#### [Task item]
Each entry should be duplicated verbatim; its pictures should not be.

#### [Records for the task]
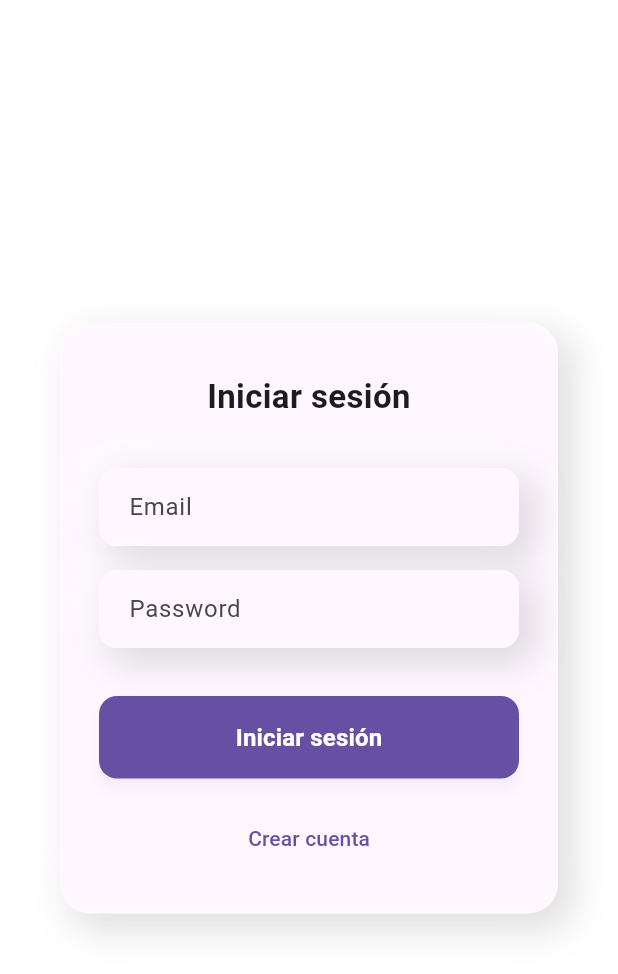
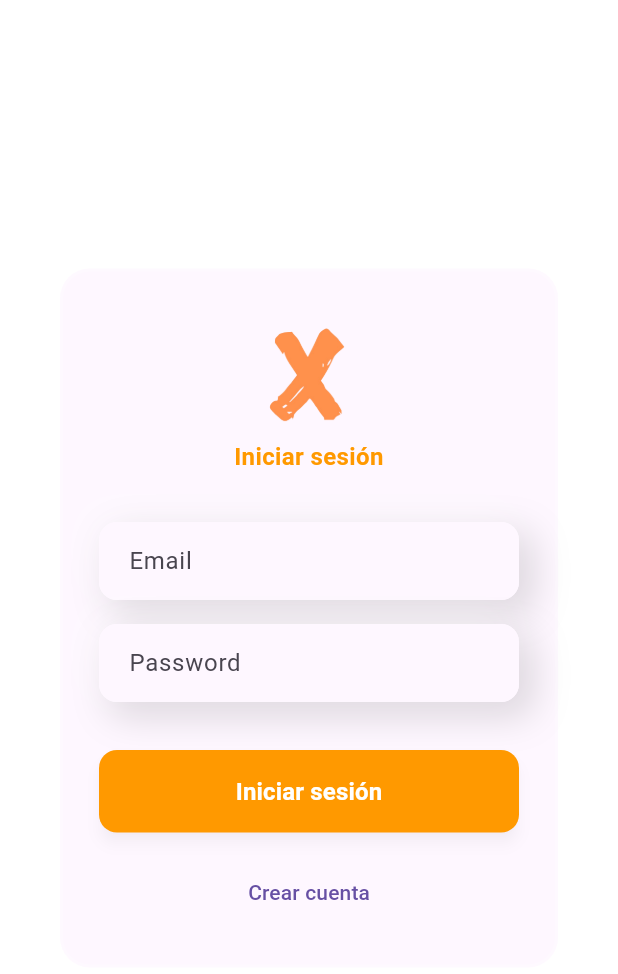
Before and after one commit to lasheralberto/sapersx, a Flutter app: the LoginDialog screen opened by its route, on a phone screen of 412 x 824 dp. Shown: the top 974 px of the screen. Run offline on Flutter 3.47's test engine with Material 3 defaults, Android fonts, the phone set to English and light mode, and no system bars; our stand-ins replace cloud_firestore, file_picker, firebase_auth, firebase_core, firebase_storage, rxdart; missing offline and left inert: flutter_highlighting, pasteboard, random_avatar; accounts and stored records are empty.

Commit message:
new login and logo

```diff
--- a/lib/components/screens/login_dialog.dart
+++ b/lib/components/screens/login_dialog.dart
@@ -110,8 +110,9 @@ class _LoginDialogState extends State<LoginDialog> {
         decoration: BoxDecoration(
           color: Theme.of(context).colorScheme.surface,
           borderRadius: BorderRadius.circular(20),
-          boxShadow: _mesoShadow,
-          border: Border.all(color: _mesoBorder.color, width: _mesoBorder.width),
+          boxShadow: null,
+          border:
+              Border.all(color: _mesoBorder.color, width: _mesoBorder.width),
         ),
         child: SingleChildScrollView(
           child: Container(
@@ -123,14 +124,20 @@ class _LoginDialogState extends State<LoginDialog> {
                 mainAxisSize: MainAxisSize.min,
                 crossAxisAlignment: CrossAxisAlignment.stretch,
                 children: [
+                  Image.asset(
+                    AppStyles.tabMarkerImage,
+                    height: 80,
+                    width: 80,
+                    fit: BoxFit.contain,
+                  ),
                   Text(
                     _isSignUp
                         ? Texts.translate('crearCuenta', globalLanguage)
                         : Texts.translate('iniciarSesion', globalLanguage),
                     style: TextStyle(
-                      fontSize: 22,
+                      fontSize: 16,
                       fontWeight: FontWeight.bold,
-                      color: Theme.of(context).colorScheme.onSurface,
+                      color: AppStyles().getButtonColor(context),
                     ),
                     textAlign: TextAlign.center,
                   ),
@@ -167,7 +174,8 @@ class _LoginDialogState extends State<LoginDialog> {
                     const SizedBox(height: 16),
                     _buildTextField(
                       controller: _confirmPasswordController,
-                      label: Texts.translate('confirmarContraseña', globalLanguage),
+                      label: Texts.translate(
+                          'confirmarContraseña', globalLanguage),
                       obscureText: true,
                       validator: (value) {
                         if (value == null || value.isEmpty) {
@@ -218,7 +226,7 @@ class _LoginDialogState extends State<LoginDialog> {
                       }
                     },
                     style: ElevatedButton.styleFrom(
-                      backgroundColor: Theme.of(context).colorScheme.primary,
+                      backgroundColor: AppStyles().getButtonColor(context),
                       padding: const EdgeInsets.symmetric(vertical: 16),
                       shape: RoundedRectangleBorder(
                         borderRadius: BorderRadius.circular(12),
@@ -232,13 +240,15 @@ class _LoginDialogState extends State<LoginDialog> {
                             width: 20,
                             child: CircularProgressIndicator(
                               strokeWidth: 2,
-                              valueColor: AlwaysStoppedAnimation<Color>(Colors.white),
+                              valueColor:
+                                  AlwaysStoppedAnimation<Color>(Colors.white),
                             ),
                           )
                         : Text(
                             _isSignUp
                                 ? Texts.translate('crearCuenta', globalLanguage)
-                                : Texts.translate('iniciarSesion', globalLanguage),
+                                : Texts.translate(
+                                    'iniciarSesion', globalLanguage),
                             style: TextStyle(
                               fontSize: 16,
                               fontWeight: FontWeight.bold,
@@ -291,7 +301,8 @@ class _LoginDialogState extends State<LoginDialog> {
           ),
           filled: true,
           fillColor: Theme.of(context).colorScheme.surface,
-          contentPadding: const EdgeInsets.symmetric(horizontal: 16, vertical: 14),
+          contentPadding:
+              const EdgeInsets.symmetric(horizontal: 16, vertical: 14),
         ),
         style: TextStyle(
           fontSize: 16,
--- a/lib/components/screens/popup_create_post.dart
+++ b/lib/components/screens/popup_create_post.dart
@@ -251,7 +251,7 @@ class _CreatePostDialogState extends State<CreatePostDialog> {
                       Navigator.pop(context, newPost);
                     },
                     child: isLoadingPost == true
-                        ? AppStyles().progressIndicatorButton()
+                        ? AppStyles().progressIndicatorCreatePostButton()
                         : Text(Texts.translate('publicar', globalLanguage)),
                   ),
                   IconButton(
--- a/lib/models/styles.dart
+++ b/lib/models/styles.dart
@@ -39,6 +39,12 @@ class AppStyles {
   static const String tabMarkerImage = 'assets/images/tabmarker.png';
   //logo iamge
   static const String logoImage = 'assets/images/logo.png';
+
+    Widget progressIndicatorCreatePostButton() {
+    return const CircularProgressIndicator(
+      valueColor: AlwaysStoppedAnimation<Color>(Colors.white),
+    );
+  }
 
   //Progress indicator button
   Widget progressIndicatorButton() {
```
Also changed, not shown: lib/components/widgets/postcard.dart (+21 -3 lines), lib/components/widgets/reply_section.dart (+9 -4 lines), lib/models/firebase_service.dart (+4 -4 lines), assets/images/logo-trans.png (deleted), assets/images/logo.png.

#### [Answer for the task]
Before and after one commit to lasheralberto/sapersx, a Flutter app: the LoginDialog screen opened by its route, on a phone screen of 412 x 824 dp. Shown: the top 974 px of the screen. Run offline on Flutter 3.47's test engine with Material 3 defaults, Android fonts, the phone set to English and light mode, and no system bars; our stand-ins replace cloud_firestore, file_picker, firebase_auth, firebase_core, firebase_storage, rxdart; missing offline and left inert: flutter_highlighting, pasteboard, random_avatar; accounts and stored records are empty.

Commit message:
new login and logo

```diff
--- a/lib/components/screens/login_dialog.dart
+++ b/lib/components/screens/login_dialog.dart
@@ -110,8 +110,9 @@ class _LoginDialogState extends State<LoginDialog> {
         decoration: BoxDecoration(
           color: Theme.of(context).colorScheme.surface,
           borderRadius: BorderRadius.circular(20),
-          boxShadow: _mesoShadow,
-          border: Border.all(color: _mesoBorder.color, width: _mesoBorder.width),
+          boxShadow: null,
+          border:
+              Border.all(color: _mesoBorder.color, width: _mesoBorder.width),
         ),
         child: SingleChildScrollView(
           child: Container(
@@ -123,14 +124,20 @@ class _LoginDialogState extends State<LoginDialog> {
                 mainAxisSize: MainAxisSize.min,
                 crossAxisAlignment: CrossAxisAlignment.stretch,
                 children: [
+                  Image.asset(
+                    AppStyles.tabMarkerImage,
+                    height: 80,
+                    width: 80,
+                    fit: BoxFit.contain,
+                  ),
                   Text(
                     _isSignUp
                         ? Texts.translate('crearCuenta', globalLanguage)
                         : Texts.translate('iniciarSesion', globalLanguage),
                     style: TextStyle(
-                      fontSize: 22,
+                      fontSize: 16,
                       fontWeight: FontWeight.bold,
-                      color: Theme.of(context).colorScheme.onSurface,
+                      color: AppStyles().getButtonColor(context),
                     ),
                     textAlign: TextAlign.center,
                   ),
@@ -167,7 +174,8 @@ class _LoginDialogState extends State<LoginDialog> {
                     const SizedBox(height: 16),
                     _buildTextField(
                       controller: _confirmPasswordController,
-                      label: Texts.translate('confirmarContraseña', globalLanguage),
+                      label: Texts.translate(
+                          'confirmarContraseña', globalLanguage),
                       obscureText: true,
                       validator: (value) {
                         if (value == null || value.isEmpty) {
@@ -218,7 +226,7 @@ class _LoginDialogState extends State<LoginDialog> {
                       }
                     },
                     style: ElevatedButton.styleFrom(
-                      backgroundColor: Theme.of(context).colorScheme.primary,
+                      backgroundColor: AppStyles().getButtonColor(context),
                       padding: const EdgeInsets.symmetric(vertical: 16),
                       shape: RoundedRectangleBorder(
                         borderRadius: BorderRadius.circular(12),
@@ -232,13 +240,15 @@ class _LoginDialogState extends State<LoginDialog> {
                             width: 20,
                             child: CircularProgressIndicator(
                               strokeWidth: 2,
-                              valueColor: AlwaysStoppedAnimation<Color>(Colors.white),
+                              valueColor:
+                                  AlwaysStoppedAnimation<Color>(Colors.white),
                             ),
                           )
                         : Text(
                             _isSignUp
                                 ? Texts.translate('crearCuenta', globalLanguage)
-                                : Texts.translate('iniciarSesion', globalLanguage),
+                                : Texts.translate(
+                                    'iniciarSesion', globalLanguage),
                             style: TextStyle(
                               fontSize: 16,
                               fontWeight: FontWeight.bold,
@@ -291,7 +301,8 @@ class _LoginDialogState extends State<LoginDialog> {
           ),
           filled: true,
           fillColor: Theme.of(context).colorScheme.surface,
-          contentPadding: const EdgeInsets.symmetric(horizontal: 16, vertical: 14),
+          contentPadding:
+              const EdgeInsets.symmetric(horizontal: 16, vertical: 14),
         ),
         style: TextStyle(
           fontSize: 16,
--- a/lib/components/screens/popup_create_post.dart
+++ b/lib/components/screens/popup_create_post.dart
@@ -251,7 +251,7 @@ class _CreatePostDialogState extends State<CreatePostDialog> {
                       Navigator.pop(context, newPost);
                     },
                     child: isLoadingPost == true
-                        ? AppStyles().progressIndicatorButton()
+                        ? AppStyles().progressIndicatorCreatePostButton()
                         : Text(Texts.translate('publicar', globalLanguage)),
                   ),
                   IconButton(
--- a/lib/models/styles.dart
+++ b/lib/models/styles.dart
@@ -39,6 +39,12 @@ class AppStyles {
   static const String tabMarkerImage = 'assets/images/tabmarker.png';
   //logo iamge
   static const String logoImage = 'assets/images/logo.png';
+
+    Widget progressIndicatorCreatePostButton() {
+    return const CircularProgressIndicator(
+      valueColor: AlwaysStoppedAnimation<Color>(Colors.white),
+    );
+  }
 
   //Progress indicator button
   Widget progressIndicatorButton() {
```
Also changed, not shown: lib/components/widgets/postcard.dart (+21 -3 lines), lib/components/widgets/reply_section.dart (+9 -4 lines), lib/models/firebase_service.dart (+4 -4 lines), assets/images/logo-trans.png (deleted), assets/images/logo.png.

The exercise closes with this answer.